Tax Alert: ATAD 2

Alert, Oct. 16, 2019

Introduction

On July 2, 2019, the Dutch government published a legislative proposal on the implementation of the EU Anti-Tax Avoidance Directive 2 ("ATAD 2") in Dutch tax law. The main objective of ATAD 2 is to eliminate hybrid mismatches by neutralizing their tax effects

Mismatch scenarios

The implementation of ATAD 2 covers the following scenarios that may result in either a double deduction or deduction/non-inclusion outcome:

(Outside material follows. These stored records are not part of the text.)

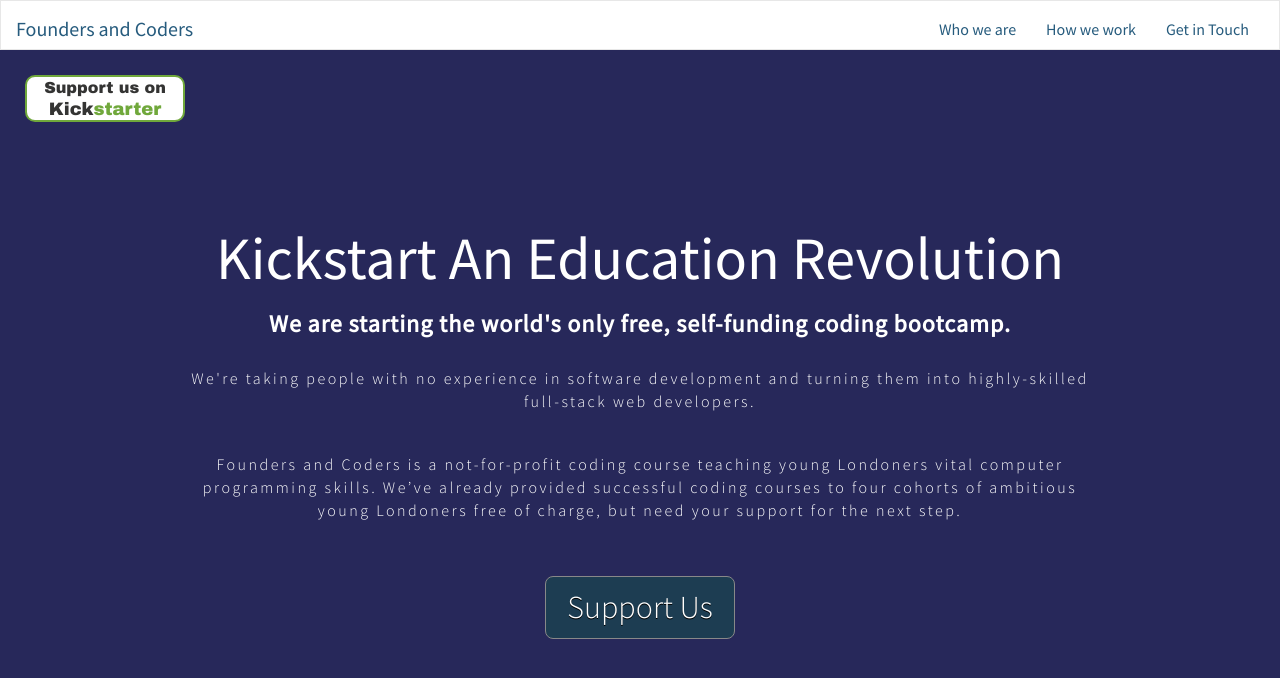
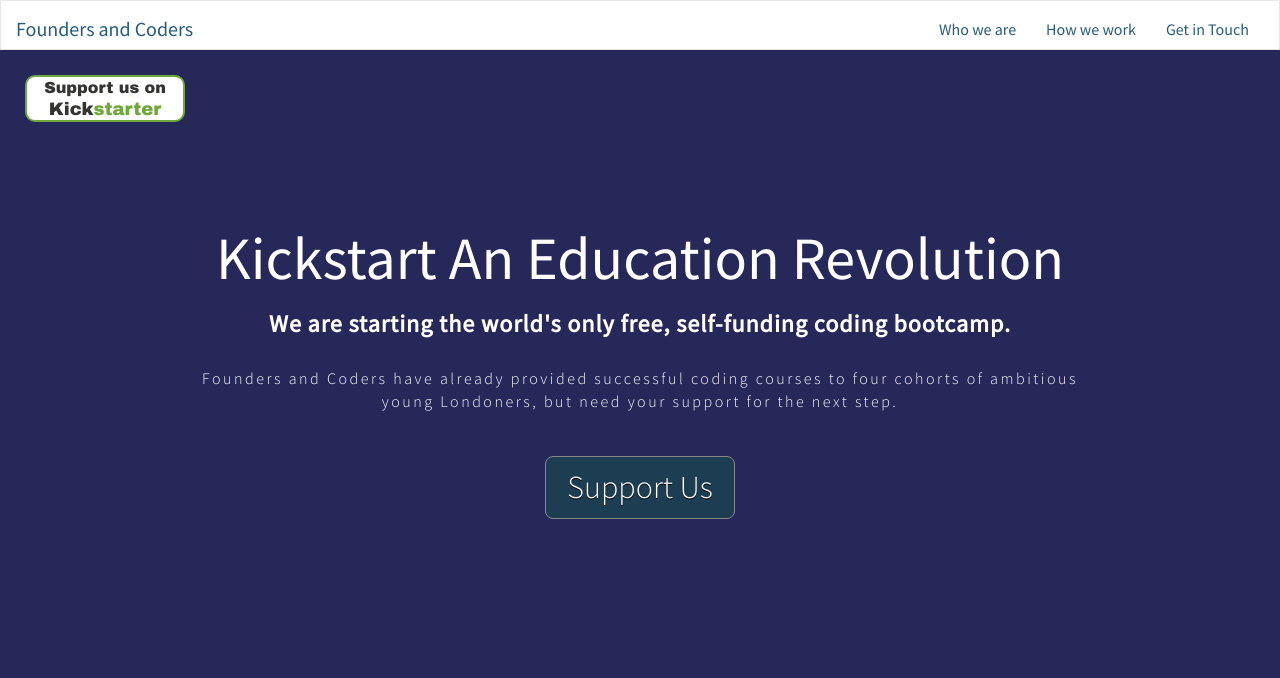
Before and after one commit to sofer/foundersandcoders, a Jekyll site: the page built from index.html, in a window 1280 px wide and 900 px high. Shown: the top 678 px of the window. Built offline with Jekyll 4.4.1, drawn with Linux system fonts in a browser that asks for light colours; nearby versions of some CDN libraries.

Commit message:
changes kickstarter text

```diff
--- a/css/main.css
+++ b/css/main.css
@@ -325,7 +325,7 @@ div.clear {
   font-family: "Source Sans Pro", sans-serif;
   text-decoration: none;
   vertical-align: middle;
-  margin-top: 3%;
+  margin-top: 2%;
 }
 .kickstarter .container a button:hover {
   border: 1px solid #0a3c59;
--- a/css/main.scss
+++ b/css/main.scss
@@ -349,7 +349,7 @@ div.clear {
                    font-family: $FONT;
                    text-decoration: none;
                    vertical-align: middle;
-                   margin-top: 3%;
+                   margin-top: 2%;
             }
             button:hover {
                border: 1px solid #0a3c59;
--- a/index.html
+++ b/index.html
@@ -32,8 +32,7 @@ layout: default
 			<h1>Kickstart An Education Revolution</h1>
 			<h3><strong>We are starting the world's only free, self-funding coding bootcamp.</strong> </h3>
 
-			<p>We're taking people with no experience in software development and turning them into highly-skilled full-stack web developers.</p>
-			<p> Founders and Coders is a not-for-profit coding course teaching young Londoners vital computer programming skills. We’ve already provided successful coding courses to four cohorts of ambitious young Londoners free of charge, but need your support for the next step.</p>
+			<p>Founders and Coders have already provided successful coding courses to four cohorts of ambitious young Londoners, but need your support for the next step.</p>
 			<a href="http://www.linksomewhereplease.com"><button>Support Us</button></a>
 		</div>
 
```
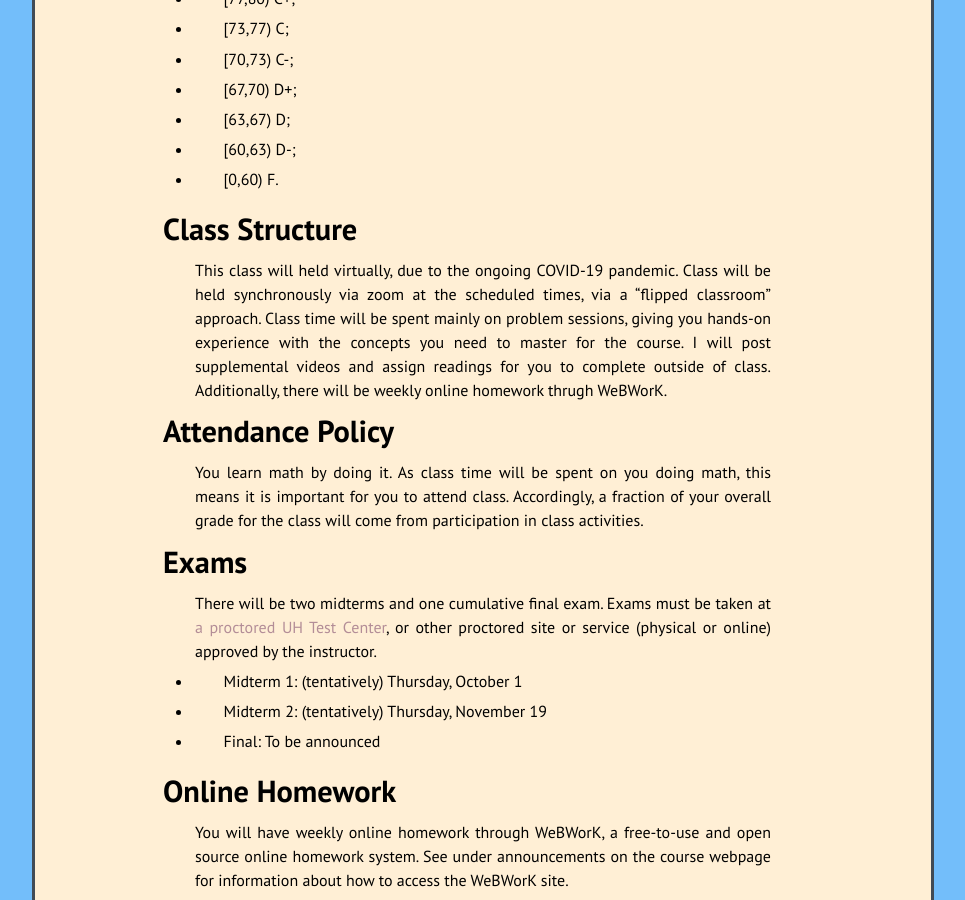
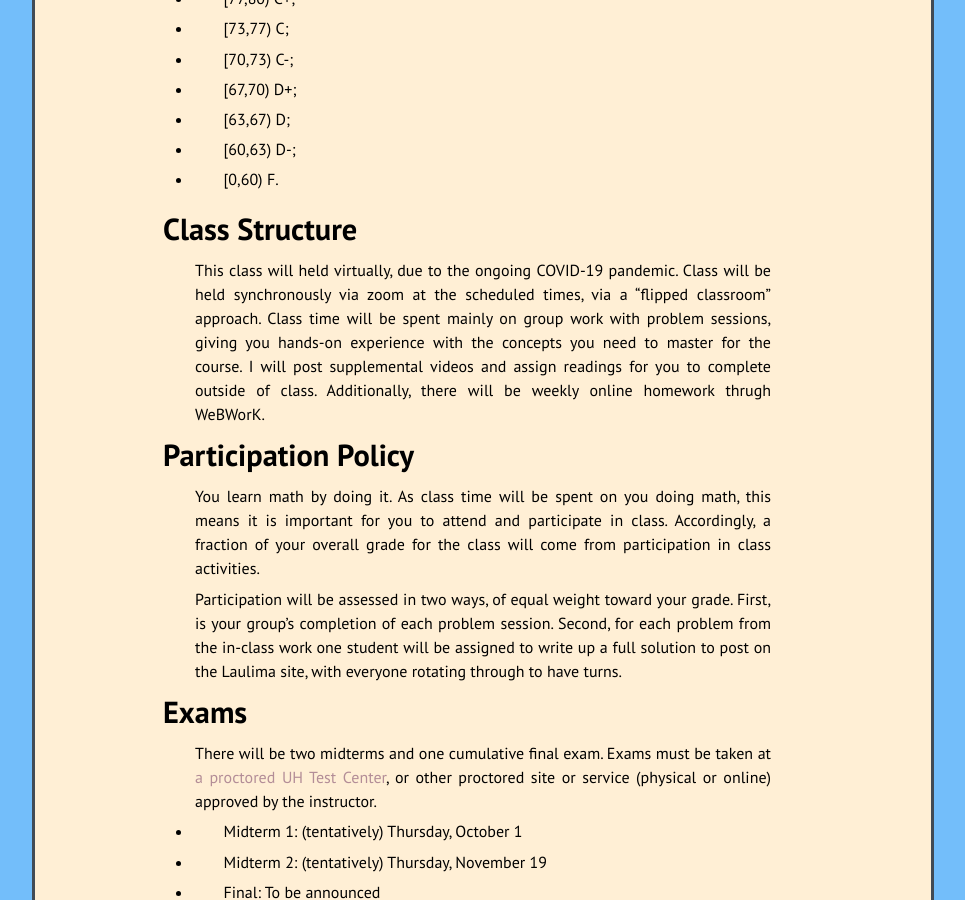
Before and after one commit to kamerynjw/kamerynjw.github.io, a Jekyll site: the page built from teaching/2020/math243/syllabus.md, in a window 1280 px wide and 900 px high, scrolled down 1087 px. Shown: the whole window, without its empty margins (157-1122 px from the left). Built offline with Jekyll 4.4.1, drawn with Linux system fonts in a browser that asks for light colours; nearby versions of some CDN libraries.

Commit message:
updated syllabussies

```diff
--- a/teaching/2020/math243/syllabus.md
+++ b/teaching/2020/math243/syllabus.md
@@ -75,12 +75,14 @@ Grades will be assigned based upon the standard F to A scale. I do not anticipat
 Class Structure
 =====
 
-This class will held virtually, due to the ongoing COVID-19 pandemic. Class will be held synchronously via zoom at the scheduled times, via a "flipped classroom" approach. Class time will be spent mainly on problem sessions, giving you hands-on experience with the concepts you need to master for the course. I will post supplemental videos and assign readings for you to complete outside of class. Additionally, there will be weekly online homework thrugh WeBWorK.
+This class will held virtually, due to the ongoing COVID-19 pandemic. Class will be held synchronously via zoom at the scheduled times, via a "flipped classroom" approach. Class time will be spent mainly on group work with problem sessions, giving you hands-on experience with the concepts you need to master for the course. I will post supplemental videos and assign readings for you to complete outside of class. Additionally, there will be weekly online homework thrugh WeBWorK.
 
-Attendance Policy
+Participation Policy
 ==========
 
-You learn math by doing it. As class time will be spent on you doing math, this means it is important for you to attend class. Accordingly, a fraction of your overall grade for the class will come from participation in class activities.
+You learn math by doing it. As class time will be spent on you doing math, this means it is important for you to attend and participate in class. Accordingly, a fraction of your overall grade for the class will come from participation in class activities.
+
+Participation will be assessed in two ways, of equal weight toward your grade. First, is your group's completion of each problem session. Second, for each problem from the in-class work one student will be assigned to write up a full solution to post on the Laulima site, with everyone rotating through to have turns.
 
 Exams
 =====
```
Also changed, not shown: teaching/2020/math321/syllabus.md (+3 -1 lines).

  1. (Reverse) hybrid entities: one country considers an entity as transparent while the other country considers the entity as non-transparent. The countries are not aligned on which country should tax the income of the entity, resulting in non-taxation of the income. An example is the Dutch CV/BV-structure, whereby the CV is considered non-transparent for tax purposes from a US point of view and transparent for Dutch tax purposes.
  2. Hybrid financial instruments: the countries involved are not aligned on the qualification of the financial instrument and therefore payments may e.g. be deductible from the tax base of the payor and not included in the tax base of the recipient.
  3. Hybrid permanent establishments: a hybrid mismatch may arise as a result of a discrepancy between countries about the presence or qualification of activities as constituting a permanent establishment or not or the allocation of income and/or payments to business activities.
  4. Hybrid transfers: countries have a difference in tax treatment with regard to who is the recipient of the distributions of a transferred financial instrument. This is often a combination of transactions, for example, the lending of shares around the dividend date. Such a hybrid transfer between parties in various countries and the associated different treatment may result in a deductible item being taken into account at the one contracting party, while no corresponding income is taxed at the other contracting party.
  5. Imported hybrid mismatches: this includes situations in which a Dutch entity makes a deductible payment to a foreign entity X that is in principle fully liable to tax in that other country (so no direct hybrid mismatch). However, that foreign entity X in country X is directly or indirectly involved in a hybrid mismatch with entity Y in country Y, as a result of which the taxation of the in principle fully taxed income is "erased" in country X by deductible payments under that hybrid mismatch, whilst the payment is considered not taxable in country Y.
  6. Dual residency: an entity is treated as a resident in more than one EU member state since there is no applicable tax treaty concluded between the countries. This may result in a double deduction of – for example – expenses.

Anti-hybrid mismatch rules

Insofar one of the scenarios as set out above apply, the following rules should become applicable depending on the scenario:

Situation concerning a ‘double deduction’

Primary rule

The deduction of a payment is allowed by the Dutch payor if the payment is not deductible in another country that is regarded as the recipient country.

Secondary rule

If, however, the primary rule is not applied and the entity in the Netherlands is regarded as the payor, the deduction is not allowed at the level of the Dutch payor.

Situation concerning a ‘deduction/non-inclusion’

Primary rule

The deduction of the payment by the Dutch payor is not allowed if the payment is not included in the tax base at the level of the recipient.

Secondary rule

If, however, the primary rule is not applied and the entity in the Netherlands is regarded as the recipient, the payment is included in the Dutch tax base insofar the country of the payor allows for a deduction.

Reverse hybrid mismatch rule

The reverse hybrid mismatch rule that will only enter into force as per January 1, 2022 eliminates the reverse hybrid mismatch altogether as opposed to the primary and secondary rule that merely neutralize the effects of the reverse hybrid mismatch. Based on this rule, the Dutch hybrid entity, such as for example the CV in the CV/BV structure, becomes a Dutch resident non-transparent taxpayer from a Dutch tax point of view if that Dutch entity is regarded as non-transparent (≥50%) for tax purposes in a jurisdiction where the participants in that entity are tax resident.  

Documentation requirement

A new administration obligation is introduced, that shall apply to all Dutch corporate taxpayers. Dutch corporate taxpayers will need to document to what extent hybrid mismatch rules apply to them. If this obligation is not met, the Dutch tax inspector may suspect that the hybrid mismatch rules are applicable and request the taxpayer to prove that the rules are not applicable. In fact, this means that there is a shift in the burden of proof towards the taxpayer.

Next steps

Please note that the legislative proposal is still subject to possible amendments. However, it is expected that the proposal will be adopted and that the rules will apply as from January 1, 2020 (and reverse hybrids as per January 1, 2022).

If you have questions on how ATAD 2 will affect your business, please do not hesitate to contact us.

Richard Smeding – smeding@wlp-law.com

Gerwin de Wilde – dewilde@wlp-law.com

 

October 16, 2019